= What you have to do =
No pictures go into the output, which should consist only of the lines from the first line of the data through the line with "8 other files.", copied exactly.

(Entries taken from a collection)
== Segment start ==

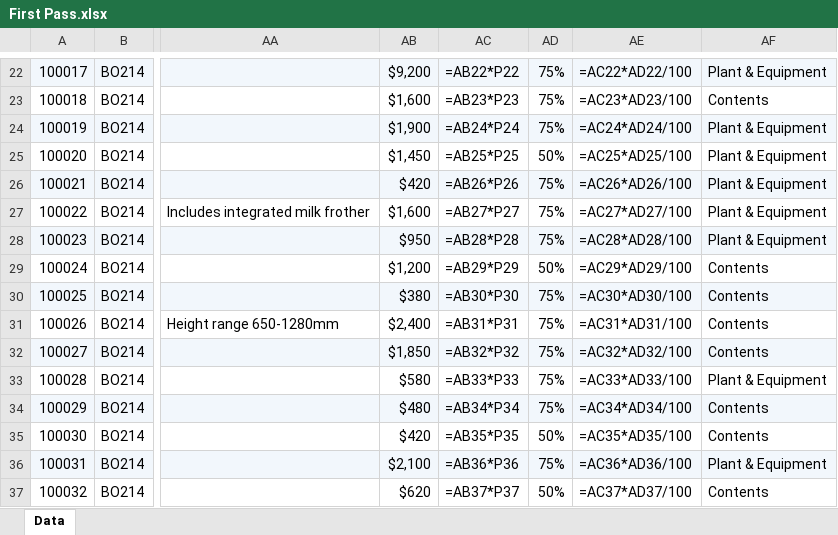
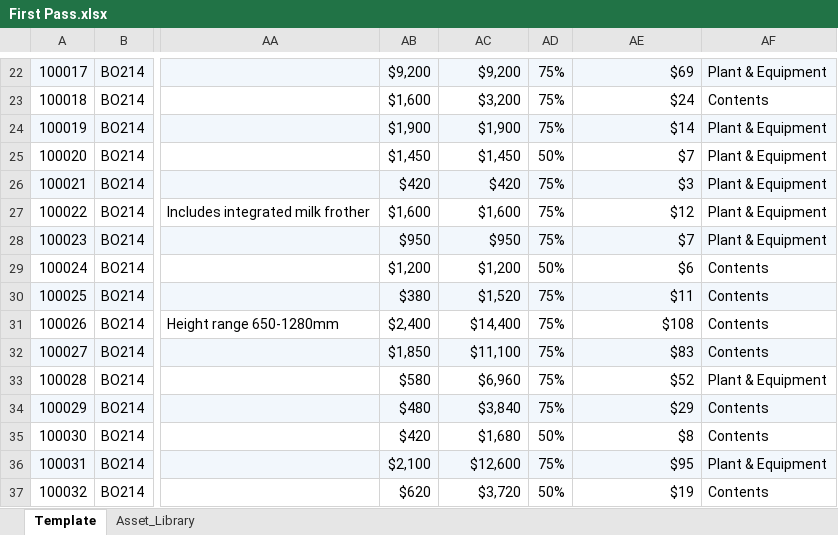
Before and after one commit to Dendrite22/field-day-inventory-pickup, an Excel workbook: First Pass.xlsx, sheet Template, drawn as a sheet; only a part is shown, gaps mark what is left out; values as stored, in another font and other column widths than the file's, no borders; formulas without a stored value are shown as written; the diff covers the shown part only; the diff names each change by its address in the sheet, - before the commit and + after, or states it on an @@ line.

```diff
--- a/First Pass.xlsx (sheet Template)
+++ b/First Pass.xlsx (sheet Template)
-sheet tab: Data
+sheet tab: Template
+sheet tab: Asset_Library
-AC22: =AB22*P22
+AC22: $9,200
-AE22: =AC22*AD22/100
+AE22: $69
-AC23: =AB23*P23
+AC23: $3,200
-AE23: =AC23*AD23/100
+AE23: $24
-AC24: =AB24*P24
+AC24: $1,900
-AE24: =AC24*AD24/100
+AE24: $14
-AC25: =AB25*P25
+AC25: $1,450
-AE25: =AC25*AD25/100
+AE25: $7
-AC26: =AB26*P26
+AC26: $420
-AE26: =AC26*AD26/100
+AE26: $3
-AC27: =AB27*P27
+AC27: $1,600
-AE27: =AC27*AD27/100
+AE27: $12
-AC28: =AB28*P28
+AC28: $950
-AE28: =AC28*AD28/100
+AE28: $7
-AC29: =AB29*P29
+AC29: $1,200
-AE29: =AC29*AD29/100
+AE29: $6
-AC30: =AB30*P30
+AC30: $1,520
-AE30: =AC30*AD30/100
+AE30: $11
-AC31: =AB31*P31
+AC31: $14,400
-AE31: =AC31*AD31/100
+AE31: $108
-AC32: =AB32*P32
+AC32: $11,100
-AE32: =AC32*AD32/100
+AE32: $83
-AC33: =AB33*P33
+AC33: $6,960
-AE33: =AC33*AD33/100
+AE33: $52
-AC34: =AB34*P34
+AC34: $3,840
-AE34: =AC34*AD34/100
+AE34: $29
-AC35: =AB35*P35
+AC35: $1,680
-AE35: =AC35*AD35/100
+AE35: $8
-AC36: =AB36*P36
+AC36: $12,600
-AE36: =AC36*AD36/100
+AE36: $95
-AC37: =AB37*P37
+AC37: $3,720
-AE37: =AC37*AD37/100
+AE37: $19
```
Also changed, not shown: 44 edited cells elsewhere in this sheet, 9 other files.
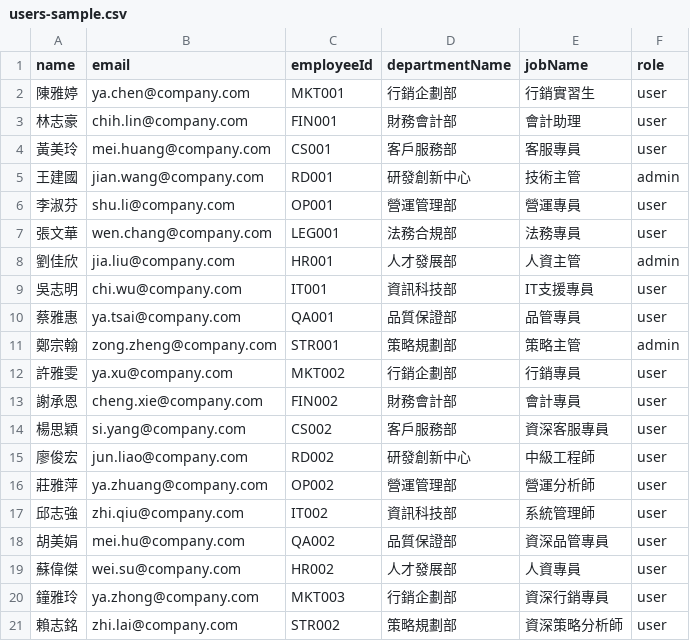
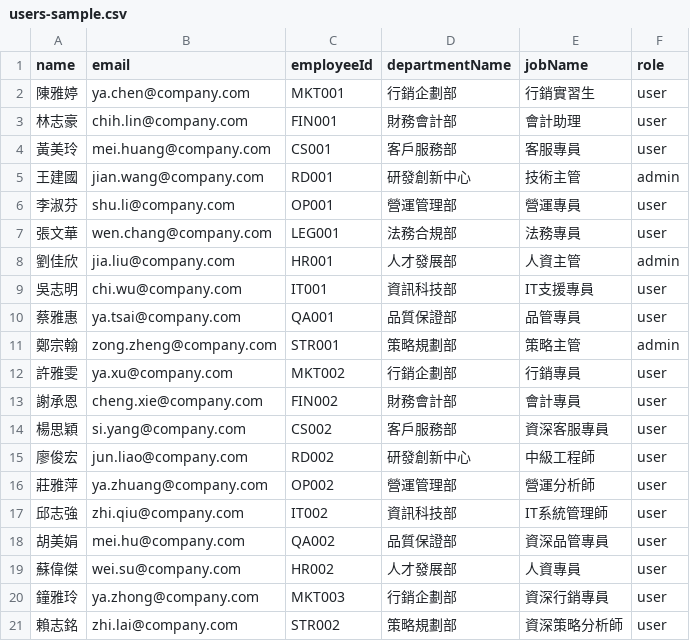
Before and after one commit to melaniemiu/Saiens-Credit-System, a CSV file: backend/sample-data/users-sample.csv, drawn as a sheet.

```diff
--- a/backend/sample-data/users-sample.csv
+++ b/backend/sample-data/users-sample.csv
@@ -16,3 +16,3 @@ name,email,employeeId,departmentName,jobName,role
 莊雅萍,ya.zhuang@company.com,OP002,營運管理部,營運分析師,user
-邱志強,zhi.qiu@company.com,IT002,資訊科技部,系統管理師,user
+邱志強,zhi.qiu@company.com,IT002,資訊科技部,IT系統管理師,user
 胡美娟,mei.hu@company.com,QA002,品質保證部,資深品管專員,user
```
Also changed, not shown: backend/sample-data/admin-users-sample.csv, backend/sample-data/departments-sample.csv, 8 other files.
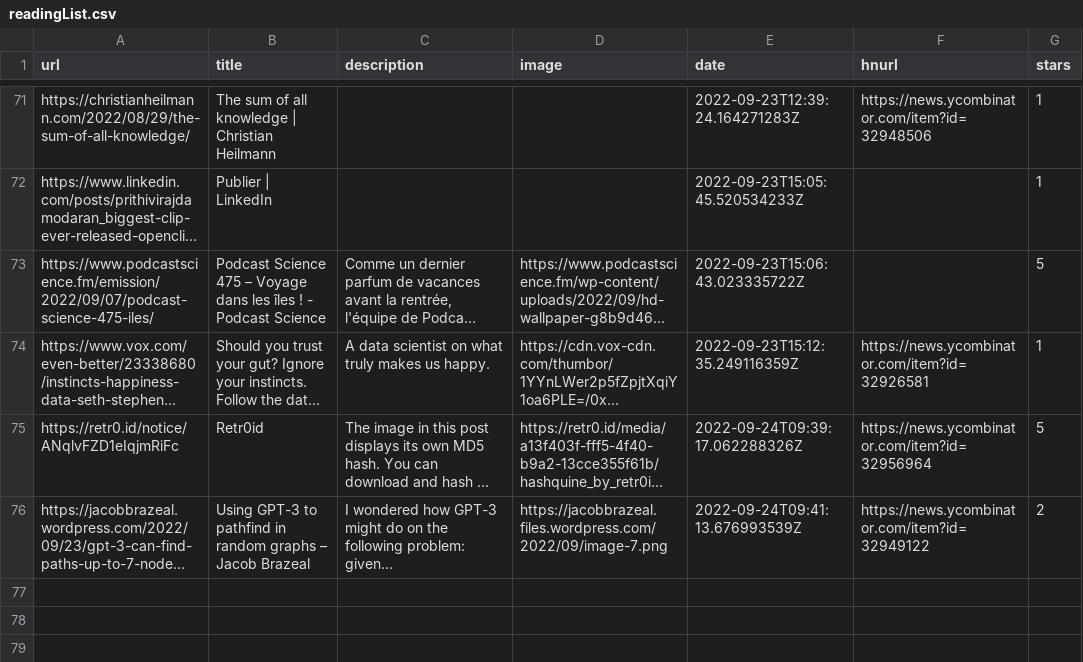
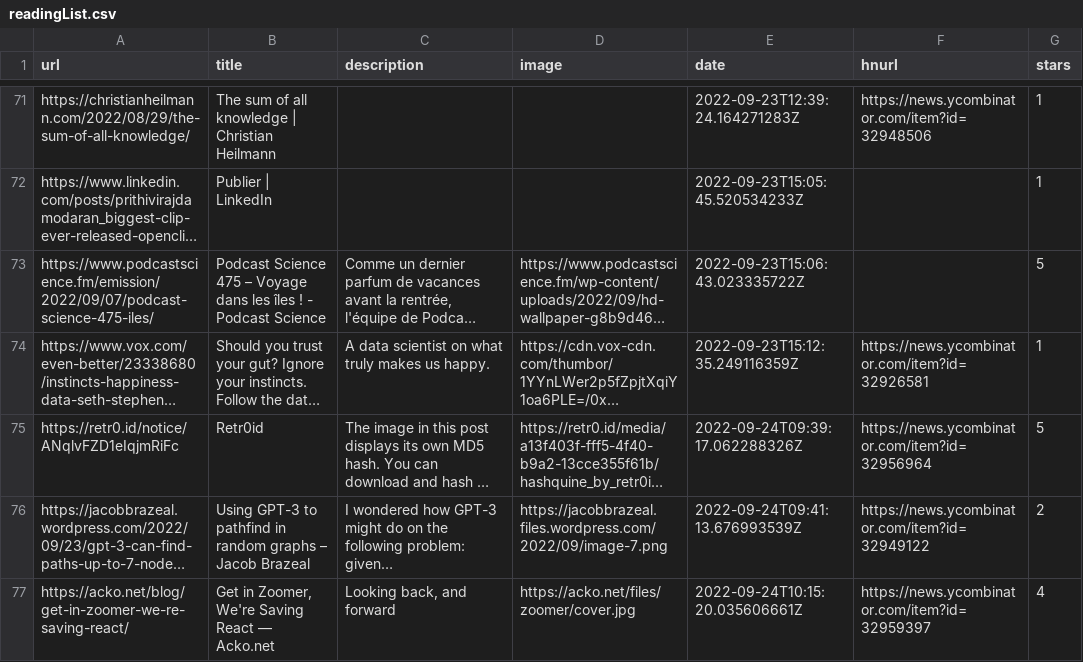
Before and after one commit to ycouble/readingList, a CSV file: readingList.csv, drawn as a sheet; only a part is shown, gaps mark what is left out; long unchanged cells end in …; the diff names each change by its address in the sheet, - before the commit and + after, or states it on an @@ line.

Commit message:
Automated reading list update on Sat Sep 24 10:15:20 UTC 2022

```diff
--- a/readingList.csv
+++ b/readingList.csv
+row 77: https://acko.net/blog/get-in-zoomer-we-re-saving-react/ | Get in Zoomer, We're Saving React — Acko.net | Looking back, and forward | https://acko.net/files/zoomer/cover.jpg | 2022-09-24T10:15:20.035606661Z | https://news.ycombinator.com/item?id=32959397 | 4
```
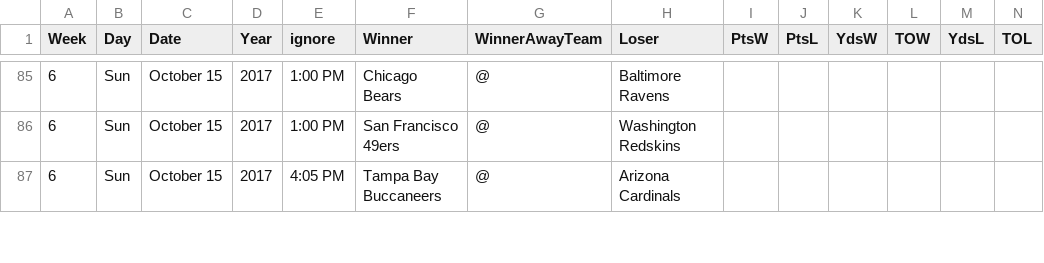
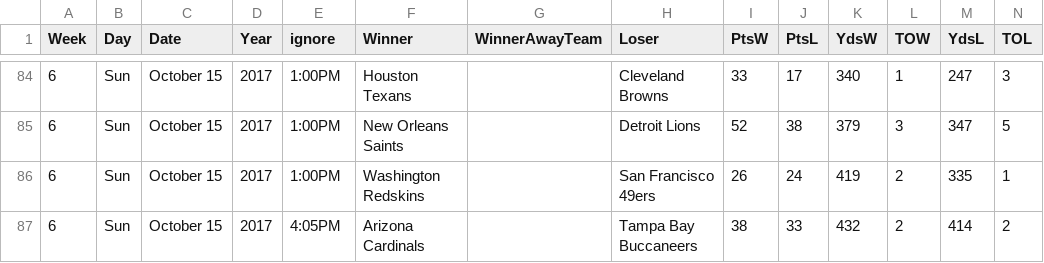
Before and after one commit to gjn/homefield, a CSV file: data/pfr/2017.csv, drawn as a sheet; only a part is shown, gaps mark what is left out; the diff covers the shown part only.

```diff
--- a/data/pfr/2017.csv
+++ b/data/pfr/2017.csv
@@ -85,3 +84,4 @@ Week,Day,Date,Year,ignore,Winner,WinnerAwayTeam,Loser,PtsW,PtsL,YdsW,TOW,YdsL,TO
-6,Sun,October 15,2017,1:00 PM,Chicago Bears,@,Baltimore Ravens,,,,,,
-6,Sun,October 15,2017,1:00 PM,San Francisco 49ers,@,Washington Redskins,,,,,,
-6,Sun,October 15,2017,4:05 PM,Tampa Bay Buccaneers,@,Arizona Cardinals,,,,,,
+6,Sun,October 15,2017,1:00PM,Houston Texans,,Cleveland Browns,33,17,340,1,247,3
+6,Sun,October 15,2017,1:00PM,New Orleans Saints,,Detroit Lions,52,38,379,3,347,5
+6,Sun,October 15,2017,1:00PM,Washington Redskins,,San Francisco 49ers,26,24,419,2,335,1
+6,Sun,October 15,2017,4:05PM,Arizona Cardinals,,Tampa Bay Buccaneers,38,33,432,2,414,2
```
Also changed, not shown: 1 added row, 2 removed rows and 68 edited cells elsewhere in this file, 3 other files.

== Segment end ==

= Solved problem =
Before and after one commit to Dendrite22/field-day-inventory-pickup, an Excel workbook: First Pass.xlsx, sheet Template, drawn as a sheet; only a part is shown, gaps mark what is left out; values as stored, in another font and other column widths than the file's, no borders; formulas without a stored value are shown as written; the diff covers the shown part only; the diff names each change by its address in the sheet, - before the commit and + after, or states it on an @@ line.

```diff
--- a/First Pass.xlsx (sheet Template)
+++ b/First Pass.xlsx (sheet Template)
-sheet tab: Data
+sheet tab: Template
+sheet tab: Asset_Library
-AC22: =AB22*P22
+AC22: $9,200
-AE22: =AC22*AD22/100
+AE22: $69
-AC23: =AB23*P23
+AC23: $3,200
-AE23: =AC23*AD23/100
+AE23: $24
-AC24: =AB24*P24
+AC24: $1,900
-AE24: =AC24*AD24/100
+AE24: $14
-AC25: =AB25*P25
+AC25: $1,450
-AE25: =AC25*AD25/100
+AE25: $7
-AC26: =AB26*P26
+AC26: $420
-AE26: =AC26*AD26/100
+AE26: $3
-AC27: =AB27*P27
+AC27: $1,600
-AE27: =AC27*AD27/100
+AE27: $12
-AC28: =AB28*P28
+AC28: $950
-AE28: =AC28*AD28/100
+AE28: $7
-AC29: =AB29*P29
+AC29: $1,200
-AE29: =AC29*AD29/100
+AE29: $6
-AC30: =AB30*P30
+AC30: $1,520
-AE30: =AC30*AD30/100
+AE30: $11
-AC31: =AB31*P31
+AC31: $14,400
-AE31: =AC31*AD31/100
+AE31: $108
-AC32: =AB32*P32
+AC32: $11,100
-AE32: =AC32*AD32/100
+AE32: $83
-AC33: =AB33*P33
+AC33: $6,960
-AE33: =AC33*AD33/100
+AE33: $52
-AC34: =AB34*P34
+AC34: $3,840
-AE34: =AC34*AD34/100
+AE34: $29
-AC35: =AB35*P35
+AC35: $1,680
-AE35: =AC35*AD35/100
+AE35: $8
-AC36: =AB36*P36
+AC36: $12,600
-AE36: =AC36*AD36/100
+AE36: $95
-AC37: =AB37*P37
+AC37: $3,720
-AE37: =AC37*AD37/100
+AE37: $19
```
Also changed, not shown: 44 edited cells elsewhere in this sheet, 9 other files.
Before and after one commit to melaniemiu/Saiens-Credit-System, a CSV file: backend/sample-data/users-sample.csv, drawn as a sheet.

```diff
--- a/backend/sample-data/users-sample.csv
+++ b/backend/sample-data/users-sample.csv
@@ -16,3 +16,3 @@ name,email,employeeId,departmentName,jobName,role
 莊雅萍,ya.zhuang@company.com,OP002,營運管理部,營運分析師,user
-邱志強,zhi.qiu@company.com,IT002,資訊科技部,系統管理師,user
+邱志強,zhi.qiu@company.com,IT002,資訊科技部,IT系統管理師,user
 胡美娟,mei.hu@company.com,QA002,品質保證部,資深品管專員,user
```
Also changed, not shown: backend/sample-data/admin-users-sample.csv, backend/sample-data/departments-sample.csv, 8 other files.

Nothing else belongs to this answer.